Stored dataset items
⁂
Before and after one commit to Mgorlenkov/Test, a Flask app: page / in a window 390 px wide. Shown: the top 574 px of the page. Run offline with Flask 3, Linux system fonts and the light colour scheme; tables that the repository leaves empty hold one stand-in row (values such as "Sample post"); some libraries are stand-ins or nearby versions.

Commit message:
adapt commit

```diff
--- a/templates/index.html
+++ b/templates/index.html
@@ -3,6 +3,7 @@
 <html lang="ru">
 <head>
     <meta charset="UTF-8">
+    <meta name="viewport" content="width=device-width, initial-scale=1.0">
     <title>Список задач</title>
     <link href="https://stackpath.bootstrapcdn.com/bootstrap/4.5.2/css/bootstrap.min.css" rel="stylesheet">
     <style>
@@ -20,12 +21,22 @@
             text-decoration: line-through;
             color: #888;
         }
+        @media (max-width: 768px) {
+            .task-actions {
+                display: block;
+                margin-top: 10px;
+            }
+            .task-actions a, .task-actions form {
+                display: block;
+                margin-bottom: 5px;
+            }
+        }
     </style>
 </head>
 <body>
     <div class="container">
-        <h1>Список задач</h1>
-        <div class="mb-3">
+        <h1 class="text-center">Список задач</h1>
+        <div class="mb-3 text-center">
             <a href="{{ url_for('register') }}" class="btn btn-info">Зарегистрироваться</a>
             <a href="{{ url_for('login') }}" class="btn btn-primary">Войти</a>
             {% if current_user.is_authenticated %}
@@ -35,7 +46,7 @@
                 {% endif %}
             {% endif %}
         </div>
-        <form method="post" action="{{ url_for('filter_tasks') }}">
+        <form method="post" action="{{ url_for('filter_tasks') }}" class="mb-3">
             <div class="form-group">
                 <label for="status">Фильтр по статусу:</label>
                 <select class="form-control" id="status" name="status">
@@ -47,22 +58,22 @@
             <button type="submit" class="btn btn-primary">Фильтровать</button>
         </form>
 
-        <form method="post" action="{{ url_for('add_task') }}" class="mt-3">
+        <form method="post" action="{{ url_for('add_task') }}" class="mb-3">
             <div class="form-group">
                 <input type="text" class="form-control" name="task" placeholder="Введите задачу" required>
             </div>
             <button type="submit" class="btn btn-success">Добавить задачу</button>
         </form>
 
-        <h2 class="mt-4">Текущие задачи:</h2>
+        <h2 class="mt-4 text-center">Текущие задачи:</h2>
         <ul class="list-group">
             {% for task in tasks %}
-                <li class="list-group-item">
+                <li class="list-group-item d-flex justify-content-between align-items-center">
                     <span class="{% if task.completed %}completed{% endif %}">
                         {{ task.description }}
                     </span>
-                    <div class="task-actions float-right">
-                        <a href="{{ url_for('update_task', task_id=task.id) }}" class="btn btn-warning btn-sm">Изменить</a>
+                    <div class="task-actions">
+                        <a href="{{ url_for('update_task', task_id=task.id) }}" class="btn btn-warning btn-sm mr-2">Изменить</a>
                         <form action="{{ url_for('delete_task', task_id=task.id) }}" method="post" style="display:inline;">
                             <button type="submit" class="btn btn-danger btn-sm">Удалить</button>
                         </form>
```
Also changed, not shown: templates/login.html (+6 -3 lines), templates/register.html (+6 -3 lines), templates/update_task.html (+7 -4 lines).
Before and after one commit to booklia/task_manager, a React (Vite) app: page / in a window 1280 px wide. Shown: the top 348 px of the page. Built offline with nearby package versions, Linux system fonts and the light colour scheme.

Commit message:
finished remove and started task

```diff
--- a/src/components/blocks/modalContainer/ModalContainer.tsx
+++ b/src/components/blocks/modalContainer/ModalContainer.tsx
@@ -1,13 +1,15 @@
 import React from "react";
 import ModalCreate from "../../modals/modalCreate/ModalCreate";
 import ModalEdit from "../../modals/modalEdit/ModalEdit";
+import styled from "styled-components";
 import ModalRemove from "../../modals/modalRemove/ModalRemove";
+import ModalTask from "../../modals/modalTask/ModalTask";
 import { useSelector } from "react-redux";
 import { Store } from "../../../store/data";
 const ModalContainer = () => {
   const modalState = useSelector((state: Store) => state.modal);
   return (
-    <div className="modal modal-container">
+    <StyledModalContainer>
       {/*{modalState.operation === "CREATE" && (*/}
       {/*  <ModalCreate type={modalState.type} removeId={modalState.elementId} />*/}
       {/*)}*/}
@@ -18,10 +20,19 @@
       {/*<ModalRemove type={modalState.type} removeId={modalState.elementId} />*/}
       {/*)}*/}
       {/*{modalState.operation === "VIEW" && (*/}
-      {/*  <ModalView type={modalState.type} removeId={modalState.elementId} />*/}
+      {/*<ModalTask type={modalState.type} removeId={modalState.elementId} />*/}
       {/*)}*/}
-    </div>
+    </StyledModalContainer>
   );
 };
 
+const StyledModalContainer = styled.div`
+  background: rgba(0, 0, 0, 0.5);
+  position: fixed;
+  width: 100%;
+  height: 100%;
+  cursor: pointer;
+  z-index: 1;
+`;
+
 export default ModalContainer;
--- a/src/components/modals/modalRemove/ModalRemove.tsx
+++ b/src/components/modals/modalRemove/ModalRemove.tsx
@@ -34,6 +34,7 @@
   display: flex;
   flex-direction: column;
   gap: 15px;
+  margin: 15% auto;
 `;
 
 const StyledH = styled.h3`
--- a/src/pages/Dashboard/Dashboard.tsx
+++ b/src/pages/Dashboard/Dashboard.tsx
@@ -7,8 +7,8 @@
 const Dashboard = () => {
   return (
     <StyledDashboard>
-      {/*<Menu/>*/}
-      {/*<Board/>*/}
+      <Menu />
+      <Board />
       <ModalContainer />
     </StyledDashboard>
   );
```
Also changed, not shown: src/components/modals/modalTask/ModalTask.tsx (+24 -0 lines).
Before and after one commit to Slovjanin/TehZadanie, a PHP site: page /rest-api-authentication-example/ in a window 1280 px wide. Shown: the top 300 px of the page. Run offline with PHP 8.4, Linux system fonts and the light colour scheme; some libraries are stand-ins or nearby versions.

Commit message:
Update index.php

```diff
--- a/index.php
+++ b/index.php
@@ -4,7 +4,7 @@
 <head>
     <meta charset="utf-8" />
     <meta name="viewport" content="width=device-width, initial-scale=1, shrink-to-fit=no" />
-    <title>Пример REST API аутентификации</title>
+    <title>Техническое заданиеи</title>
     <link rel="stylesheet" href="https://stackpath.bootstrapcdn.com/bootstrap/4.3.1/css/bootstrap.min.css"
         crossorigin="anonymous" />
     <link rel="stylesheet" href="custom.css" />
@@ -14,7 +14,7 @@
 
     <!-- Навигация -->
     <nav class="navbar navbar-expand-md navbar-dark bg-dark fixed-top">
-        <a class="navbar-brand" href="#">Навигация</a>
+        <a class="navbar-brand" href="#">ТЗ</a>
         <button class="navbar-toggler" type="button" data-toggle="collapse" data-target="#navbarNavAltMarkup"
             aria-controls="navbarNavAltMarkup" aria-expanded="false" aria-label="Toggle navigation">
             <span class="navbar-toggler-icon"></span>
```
⁂
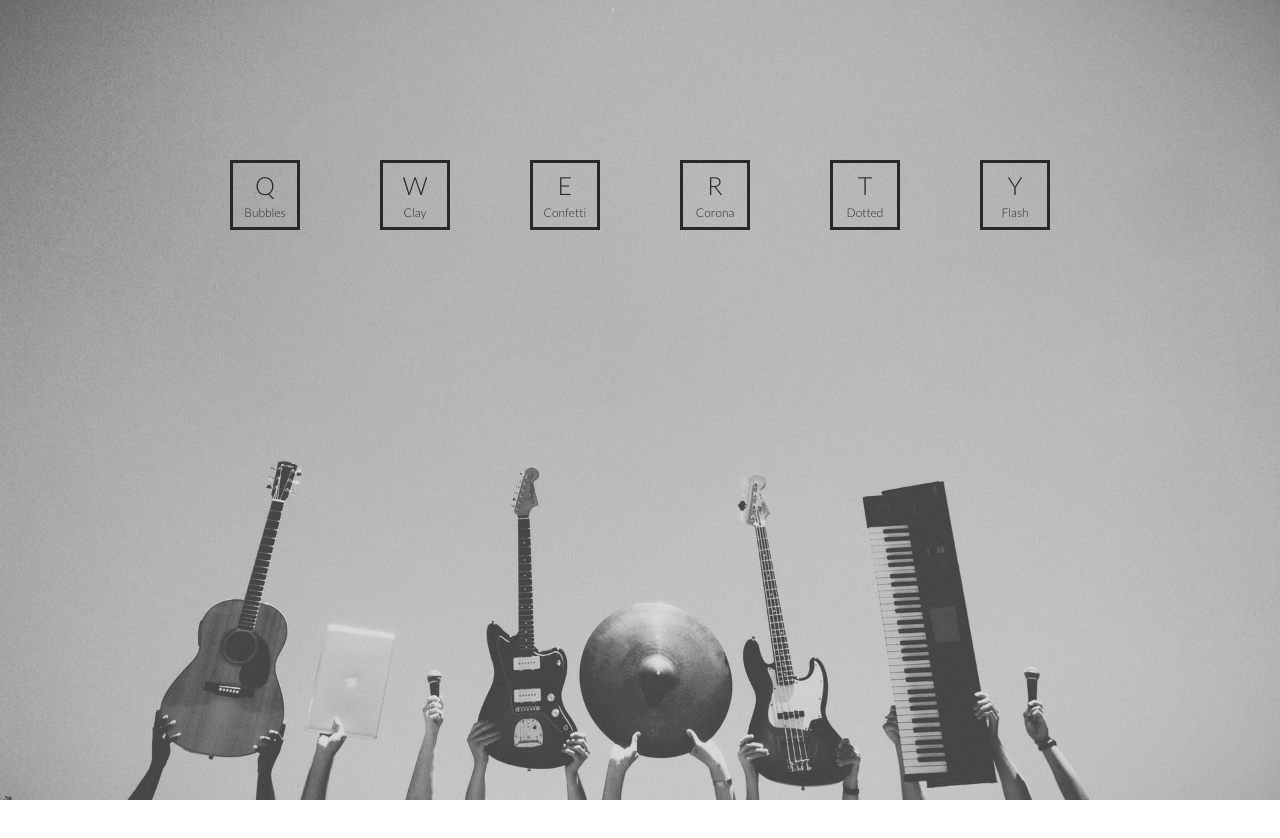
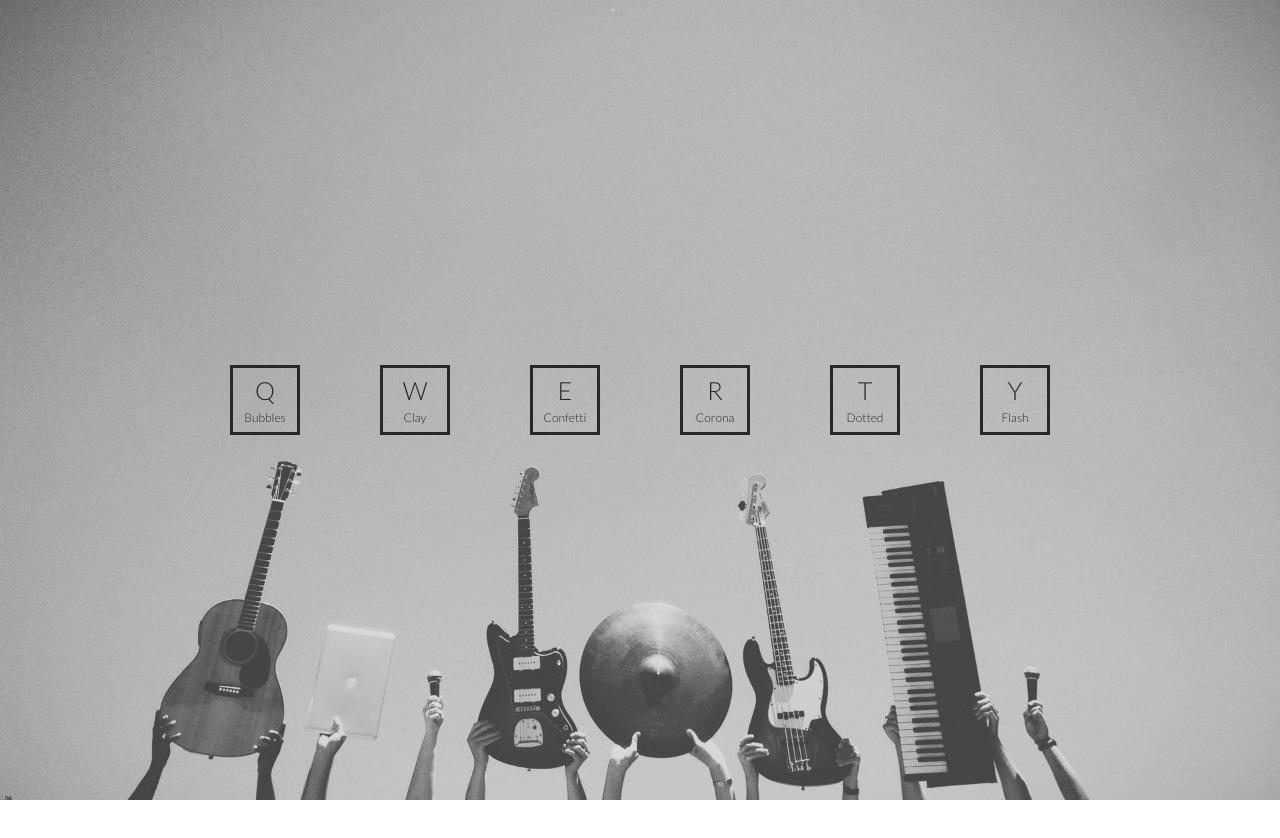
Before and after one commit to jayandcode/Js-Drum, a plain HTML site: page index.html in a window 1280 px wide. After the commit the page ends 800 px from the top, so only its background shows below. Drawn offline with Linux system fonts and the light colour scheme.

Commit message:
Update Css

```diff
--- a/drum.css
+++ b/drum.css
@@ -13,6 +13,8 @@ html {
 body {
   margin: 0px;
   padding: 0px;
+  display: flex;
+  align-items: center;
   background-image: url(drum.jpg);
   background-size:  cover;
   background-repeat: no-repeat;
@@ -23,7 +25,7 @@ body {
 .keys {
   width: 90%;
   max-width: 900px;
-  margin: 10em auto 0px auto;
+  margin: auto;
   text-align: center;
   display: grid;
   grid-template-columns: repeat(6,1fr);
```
⁂
Prompt: Copy each line above that contains the word "width".

Solution for this exercise:
+    <meta name="viewport" content="width=device-width, initial-scale=1.0">
+        @media (max-width: 768px) {
+  width: 100%;
     <meta name="viewport" content="width=device-width, initial-scale=1, shrink-to-fit=no" />
   width: 90%;
   max-width: 900px;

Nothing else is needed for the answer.